**REQUIRED WORK**
Find the string "items" in the records and copy each line where it occurs.

---- RECORDED DATA

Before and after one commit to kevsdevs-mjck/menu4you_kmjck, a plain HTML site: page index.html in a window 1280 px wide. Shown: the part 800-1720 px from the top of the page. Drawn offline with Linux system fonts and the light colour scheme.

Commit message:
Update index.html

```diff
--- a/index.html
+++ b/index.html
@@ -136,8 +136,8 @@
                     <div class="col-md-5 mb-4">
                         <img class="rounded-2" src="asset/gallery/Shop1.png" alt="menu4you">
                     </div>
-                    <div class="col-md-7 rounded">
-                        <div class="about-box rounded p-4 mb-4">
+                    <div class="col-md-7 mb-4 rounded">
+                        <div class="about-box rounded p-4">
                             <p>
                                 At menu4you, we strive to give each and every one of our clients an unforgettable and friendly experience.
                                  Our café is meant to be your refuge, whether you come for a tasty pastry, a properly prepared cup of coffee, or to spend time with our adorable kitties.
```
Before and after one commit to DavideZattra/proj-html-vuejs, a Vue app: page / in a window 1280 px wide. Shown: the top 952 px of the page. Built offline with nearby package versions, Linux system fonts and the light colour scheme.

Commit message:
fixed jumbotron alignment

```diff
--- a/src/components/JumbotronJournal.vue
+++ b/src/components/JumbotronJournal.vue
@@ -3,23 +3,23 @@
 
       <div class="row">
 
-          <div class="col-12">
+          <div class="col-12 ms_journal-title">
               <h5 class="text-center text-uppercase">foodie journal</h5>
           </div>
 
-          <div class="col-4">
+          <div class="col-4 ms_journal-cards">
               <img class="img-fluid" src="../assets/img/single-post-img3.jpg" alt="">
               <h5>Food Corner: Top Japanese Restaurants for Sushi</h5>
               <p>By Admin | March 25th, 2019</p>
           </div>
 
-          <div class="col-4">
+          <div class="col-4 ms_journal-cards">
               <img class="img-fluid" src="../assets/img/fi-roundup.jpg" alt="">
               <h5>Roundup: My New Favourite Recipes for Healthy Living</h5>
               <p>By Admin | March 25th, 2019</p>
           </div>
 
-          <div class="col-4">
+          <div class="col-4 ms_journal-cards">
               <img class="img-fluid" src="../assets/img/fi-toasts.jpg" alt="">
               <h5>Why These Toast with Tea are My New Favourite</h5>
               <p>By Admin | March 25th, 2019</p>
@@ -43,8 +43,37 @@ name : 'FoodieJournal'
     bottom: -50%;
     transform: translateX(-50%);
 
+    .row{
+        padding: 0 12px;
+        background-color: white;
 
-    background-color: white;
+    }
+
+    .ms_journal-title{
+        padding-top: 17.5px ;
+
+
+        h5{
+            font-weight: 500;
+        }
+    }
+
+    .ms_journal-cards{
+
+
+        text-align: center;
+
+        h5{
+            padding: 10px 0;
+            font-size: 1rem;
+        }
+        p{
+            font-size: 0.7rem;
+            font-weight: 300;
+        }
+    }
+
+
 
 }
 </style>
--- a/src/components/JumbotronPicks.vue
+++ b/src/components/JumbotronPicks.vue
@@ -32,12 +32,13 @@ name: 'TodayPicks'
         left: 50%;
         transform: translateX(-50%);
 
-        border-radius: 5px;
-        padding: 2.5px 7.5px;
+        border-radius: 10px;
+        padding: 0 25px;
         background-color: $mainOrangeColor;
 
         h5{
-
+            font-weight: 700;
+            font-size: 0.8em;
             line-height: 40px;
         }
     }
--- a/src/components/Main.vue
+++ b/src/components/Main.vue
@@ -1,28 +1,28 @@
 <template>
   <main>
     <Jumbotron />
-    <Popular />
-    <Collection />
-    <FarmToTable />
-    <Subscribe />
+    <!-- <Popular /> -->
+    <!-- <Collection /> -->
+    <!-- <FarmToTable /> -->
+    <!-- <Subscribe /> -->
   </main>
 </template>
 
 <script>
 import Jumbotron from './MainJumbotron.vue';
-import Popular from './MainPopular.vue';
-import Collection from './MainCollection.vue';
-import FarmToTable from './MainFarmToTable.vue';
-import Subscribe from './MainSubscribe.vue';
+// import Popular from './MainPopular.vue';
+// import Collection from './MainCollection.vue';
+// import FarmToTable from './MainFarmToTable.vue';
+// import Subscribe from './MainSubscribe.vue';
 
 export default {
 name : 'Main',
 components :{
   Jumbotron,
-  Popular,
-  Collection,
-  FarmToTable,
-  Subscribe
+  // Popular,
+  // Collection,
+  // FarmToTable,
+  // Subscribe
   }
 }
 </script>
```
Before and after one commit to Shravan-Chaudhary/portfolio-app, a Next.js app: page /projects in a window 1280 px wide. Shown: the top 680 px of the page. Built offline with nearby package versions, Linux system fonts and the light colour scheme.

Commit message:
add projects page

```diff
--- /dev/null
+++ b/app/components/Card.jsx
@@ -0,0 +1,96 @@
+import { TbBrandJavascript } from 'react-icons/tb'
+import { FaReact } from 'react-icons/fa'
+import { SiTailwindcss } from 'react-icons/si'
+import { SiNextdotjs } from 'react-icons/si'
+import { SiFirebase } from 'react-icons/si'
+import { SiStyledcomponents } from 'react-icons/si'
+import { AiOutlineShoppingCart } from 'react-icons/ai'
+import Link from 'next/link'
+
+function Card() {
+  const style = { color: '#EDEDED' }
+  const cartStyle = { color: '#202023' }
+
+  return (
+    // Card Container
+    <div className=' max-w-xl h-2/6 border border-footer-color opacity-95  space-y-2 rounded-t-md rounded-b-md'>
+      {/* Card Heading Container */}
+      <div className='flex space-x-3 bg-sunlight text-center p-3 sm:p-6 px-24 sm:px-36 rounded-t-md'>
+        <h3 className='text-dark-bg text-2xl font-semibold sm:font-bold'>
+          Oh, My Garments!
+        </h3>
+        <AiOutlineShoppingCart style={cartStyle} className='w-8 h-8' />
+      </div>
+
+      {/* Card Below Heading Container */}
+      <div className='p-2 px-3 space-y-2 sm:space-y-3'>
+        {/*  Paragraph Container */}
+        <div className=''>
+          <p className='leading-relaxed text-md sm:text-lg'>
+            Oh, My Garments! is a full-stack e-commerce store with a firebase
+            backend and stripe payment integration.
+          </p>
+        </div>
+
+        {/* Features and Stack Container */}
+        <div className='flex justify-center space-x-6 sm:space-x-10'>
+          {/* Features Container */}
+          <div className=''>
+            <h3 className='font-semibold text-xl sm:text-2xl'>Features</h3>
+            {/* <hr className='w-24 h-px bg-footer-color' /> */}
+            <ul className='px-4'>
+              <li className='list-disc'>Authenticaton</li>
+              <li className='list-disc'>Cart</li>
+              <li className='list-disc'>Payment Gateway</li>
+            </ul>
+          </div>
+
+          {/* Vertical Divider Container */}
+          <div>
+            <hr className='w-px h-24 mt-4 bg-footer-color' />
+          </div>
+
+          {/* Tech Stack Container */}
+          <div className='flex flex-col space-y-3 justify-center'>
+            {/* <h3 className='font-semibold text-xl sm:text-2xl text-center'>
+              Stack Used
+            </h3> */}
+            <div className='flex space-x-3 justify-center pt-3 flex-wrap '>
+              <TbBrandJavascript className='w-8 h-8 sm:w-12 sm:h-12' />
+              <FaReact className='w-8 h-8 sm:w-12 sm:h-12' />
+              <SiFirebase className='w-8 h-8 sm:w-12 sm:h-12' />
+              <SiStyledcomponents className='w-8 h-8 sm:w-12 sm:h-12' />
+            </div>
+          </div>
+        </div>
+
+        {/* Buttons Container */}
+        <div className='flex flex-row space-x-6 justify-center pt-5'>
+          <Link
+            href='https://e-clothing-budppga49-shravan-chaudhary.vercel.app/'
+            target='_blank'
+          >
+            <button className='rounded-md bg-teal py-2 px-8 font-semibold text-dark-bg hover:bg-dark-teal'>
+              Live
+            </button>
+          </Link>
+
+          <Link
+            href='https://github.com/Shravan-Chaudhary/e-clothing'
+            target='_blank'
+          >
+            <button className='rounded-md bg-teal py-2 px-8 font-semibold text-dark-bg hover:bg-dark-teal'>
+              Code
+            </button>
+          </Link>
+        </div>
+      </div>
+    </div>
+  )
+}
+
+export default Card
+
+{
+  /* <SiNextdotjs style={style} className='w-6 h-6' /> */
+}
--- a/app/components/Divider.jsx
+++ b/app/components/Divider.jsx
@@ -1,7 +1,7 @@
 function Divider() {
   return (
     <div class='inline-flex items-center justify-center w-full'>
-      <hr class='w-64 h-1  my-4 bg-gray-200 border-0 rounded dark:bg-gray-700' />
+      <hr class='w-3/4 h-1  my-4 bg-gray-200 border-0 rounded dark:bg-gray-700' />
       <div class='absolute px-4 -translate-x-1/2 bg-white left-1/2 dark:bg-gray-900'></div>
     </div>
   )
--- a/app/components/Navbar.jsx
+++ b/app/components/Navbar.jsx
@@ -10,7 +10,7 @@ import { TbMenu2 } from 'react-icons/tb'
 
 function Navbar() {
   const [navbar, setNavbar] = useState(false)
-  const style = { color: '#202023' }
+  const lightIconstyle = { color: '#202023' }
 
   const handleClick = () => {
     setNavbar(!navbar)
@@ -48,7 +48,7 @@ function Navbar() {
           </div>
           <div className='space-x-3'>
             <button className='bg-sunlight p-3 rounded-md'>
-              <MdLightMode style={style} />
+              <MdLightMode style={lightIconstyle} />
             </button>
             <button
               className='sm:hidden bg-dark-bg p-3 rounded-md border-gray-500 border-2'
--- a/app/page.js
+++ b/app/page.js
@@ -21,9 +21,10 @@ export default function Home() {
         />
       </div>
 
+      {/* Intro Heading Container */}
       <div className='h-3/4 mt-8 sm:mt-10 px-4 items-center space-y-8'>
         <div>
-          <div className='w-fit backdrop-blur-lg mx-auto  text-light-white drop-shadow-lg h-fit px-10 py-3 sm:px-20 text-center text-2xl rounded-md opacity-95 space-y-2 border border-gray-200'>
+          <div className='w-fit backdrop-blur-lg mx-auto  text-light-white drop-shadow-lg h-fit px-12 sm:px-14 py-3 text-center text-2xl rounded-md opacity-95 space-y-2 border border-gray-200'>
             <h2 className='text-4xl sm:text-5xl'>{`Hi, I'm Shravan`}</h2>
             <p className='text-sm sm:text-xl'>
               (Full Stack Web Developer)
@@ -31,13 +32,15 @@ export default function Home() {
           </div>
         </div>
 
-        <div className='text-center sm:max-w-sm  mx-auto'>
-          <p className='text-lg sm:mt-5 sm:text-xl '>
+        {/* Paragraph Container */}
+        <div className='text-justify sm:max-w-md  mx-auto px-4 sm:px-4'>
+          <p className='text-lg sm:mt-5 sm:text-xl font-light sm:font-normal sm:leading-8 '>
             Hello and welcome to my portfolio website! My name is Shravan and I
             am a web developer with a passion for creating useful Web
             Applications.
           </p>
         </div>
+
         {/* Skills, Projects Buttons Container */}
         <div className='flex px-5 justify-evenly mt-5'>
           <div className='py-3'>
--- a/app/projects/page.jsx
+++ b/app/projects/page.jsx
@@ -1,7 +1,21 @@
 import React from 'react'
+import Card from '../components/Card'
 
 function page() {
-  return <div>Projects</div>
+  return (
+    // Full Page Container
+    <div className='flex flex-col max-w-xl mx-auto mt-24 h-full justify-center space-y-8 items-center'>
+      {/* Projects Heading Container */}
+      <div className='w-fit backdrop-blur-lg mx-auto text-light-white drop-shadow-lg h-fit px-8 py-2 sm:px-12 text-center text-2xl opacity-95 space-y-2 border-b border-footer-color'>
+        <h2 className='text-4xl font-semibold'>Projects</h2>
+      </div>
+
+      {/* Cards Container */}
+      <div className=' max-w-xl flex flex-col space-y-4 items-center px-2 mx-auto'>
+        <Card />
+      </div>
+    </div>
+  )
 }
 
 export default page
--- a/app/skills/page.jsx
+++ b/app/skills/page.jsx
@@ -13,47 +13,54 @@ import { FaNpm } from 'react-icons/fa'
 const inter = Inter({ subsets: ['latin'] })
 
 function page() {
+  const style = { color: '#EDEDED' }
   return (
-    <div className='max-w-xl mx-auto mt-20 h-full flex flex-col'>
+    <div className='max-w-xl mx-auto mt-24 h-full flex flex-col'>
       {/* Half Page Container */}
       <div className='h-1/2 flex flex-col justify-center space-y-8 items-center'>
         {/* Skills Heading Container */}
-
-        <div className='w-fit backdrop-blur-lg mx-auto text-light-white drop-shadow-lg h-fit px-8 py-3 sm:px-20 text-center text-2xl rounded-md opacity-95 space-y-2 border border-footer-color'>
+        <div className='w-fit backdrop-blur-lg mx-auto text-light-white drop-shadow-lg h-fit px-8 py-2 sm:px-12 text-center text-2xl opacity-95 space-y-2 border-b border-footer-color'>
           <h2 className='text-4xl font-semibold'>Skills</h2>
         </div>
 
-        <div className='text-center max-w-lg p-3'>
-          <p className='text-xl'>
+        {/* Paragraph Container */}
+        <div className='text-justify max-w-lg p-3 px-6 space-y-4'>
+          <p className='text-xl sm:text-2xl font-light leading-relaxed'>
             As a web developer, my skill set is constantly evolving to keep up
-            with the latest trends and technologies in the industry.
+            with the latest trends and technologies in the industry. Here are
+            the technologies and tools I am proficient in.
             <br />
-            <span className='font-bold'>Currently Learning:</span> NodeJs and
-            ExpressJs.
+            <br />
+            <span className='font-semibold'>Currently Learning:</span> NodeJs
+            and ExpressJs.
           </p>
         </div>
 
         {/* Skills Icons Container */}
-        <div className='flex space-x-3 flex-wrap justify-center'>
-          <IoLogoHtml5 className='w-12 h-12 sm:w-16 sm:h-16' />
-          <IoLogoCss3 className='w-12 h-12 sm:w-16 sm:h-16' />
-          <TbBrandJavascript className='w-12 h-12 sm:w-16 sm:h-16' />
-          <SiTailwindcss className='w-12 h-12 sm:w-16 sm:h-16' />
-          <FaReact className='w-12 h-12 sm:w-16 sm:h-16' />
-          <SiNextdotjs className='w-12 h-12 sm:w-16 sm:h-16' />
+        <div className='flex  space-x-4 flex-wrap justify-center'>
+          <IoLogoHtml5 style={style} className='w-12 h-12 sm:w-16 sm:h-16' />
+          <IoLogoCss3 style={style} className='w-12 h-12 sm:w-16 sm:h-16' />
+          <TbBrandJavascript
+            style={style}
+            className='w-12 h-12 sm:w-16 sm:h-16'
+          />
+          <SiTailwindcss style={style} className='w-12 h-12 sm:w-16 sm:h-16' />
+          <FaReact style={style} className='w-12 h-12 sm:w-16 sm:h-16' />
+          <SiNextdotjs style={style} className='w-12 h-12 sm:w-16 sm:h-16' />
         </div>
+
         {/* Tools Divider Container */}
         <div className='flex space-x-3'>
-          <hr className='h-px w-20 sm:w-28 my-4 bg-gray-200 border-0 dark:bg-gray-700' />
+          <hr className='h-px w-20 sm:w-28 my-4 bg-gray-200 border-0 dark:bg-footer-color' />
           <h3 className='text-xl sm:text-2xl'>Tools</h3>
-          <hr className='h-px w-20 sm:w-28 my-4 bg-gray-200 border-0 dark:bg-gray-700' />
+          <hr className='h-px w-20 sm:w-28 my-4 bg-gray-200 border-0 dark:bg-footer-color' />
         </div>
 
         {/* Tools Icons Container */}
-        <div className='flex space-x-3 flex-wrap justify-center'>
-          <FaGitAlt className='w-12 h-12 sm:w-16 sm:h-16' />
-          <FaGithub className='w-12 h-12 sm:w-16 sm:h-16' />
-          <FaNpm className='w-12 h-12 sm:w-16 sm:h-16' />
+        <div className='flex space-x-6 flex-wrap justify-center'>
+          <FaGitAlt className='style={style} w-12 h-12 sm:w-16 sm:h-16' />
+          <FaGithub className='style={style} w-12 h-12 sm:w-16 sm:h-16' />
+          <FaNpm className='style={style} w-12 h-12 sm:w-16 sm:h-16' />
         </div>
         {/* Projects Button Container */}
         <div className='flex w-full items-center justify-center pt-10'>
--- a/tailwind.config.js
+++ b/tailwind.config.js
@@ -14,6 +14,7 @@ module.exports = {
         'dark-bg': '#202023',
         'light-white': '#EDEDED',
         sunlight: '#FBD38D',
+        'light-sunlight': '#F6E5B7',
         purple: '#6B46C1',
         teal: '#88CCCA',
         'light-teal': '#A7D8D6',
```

--------

**WRITTEN SOLUTION**
     <div class='inline-flex items-center justify-center w-full'>
       <div className='h-3/4 mt-8 sm:mt-10 px-4 items-center space-y-8'>
+    <div className='flex flex-col max-w-xl mx-auto mt-24 h-full justify-center space-y-8 items-center'>
+      <div className=' max-w-xl flex flex-col space-y-4 items-center px-2 mx-auto'>
       <div className='h-1/2 flex flex-col justify-center space-y-8 items-center'>
         <div className='flex w-full items-center justify-center pt-10'>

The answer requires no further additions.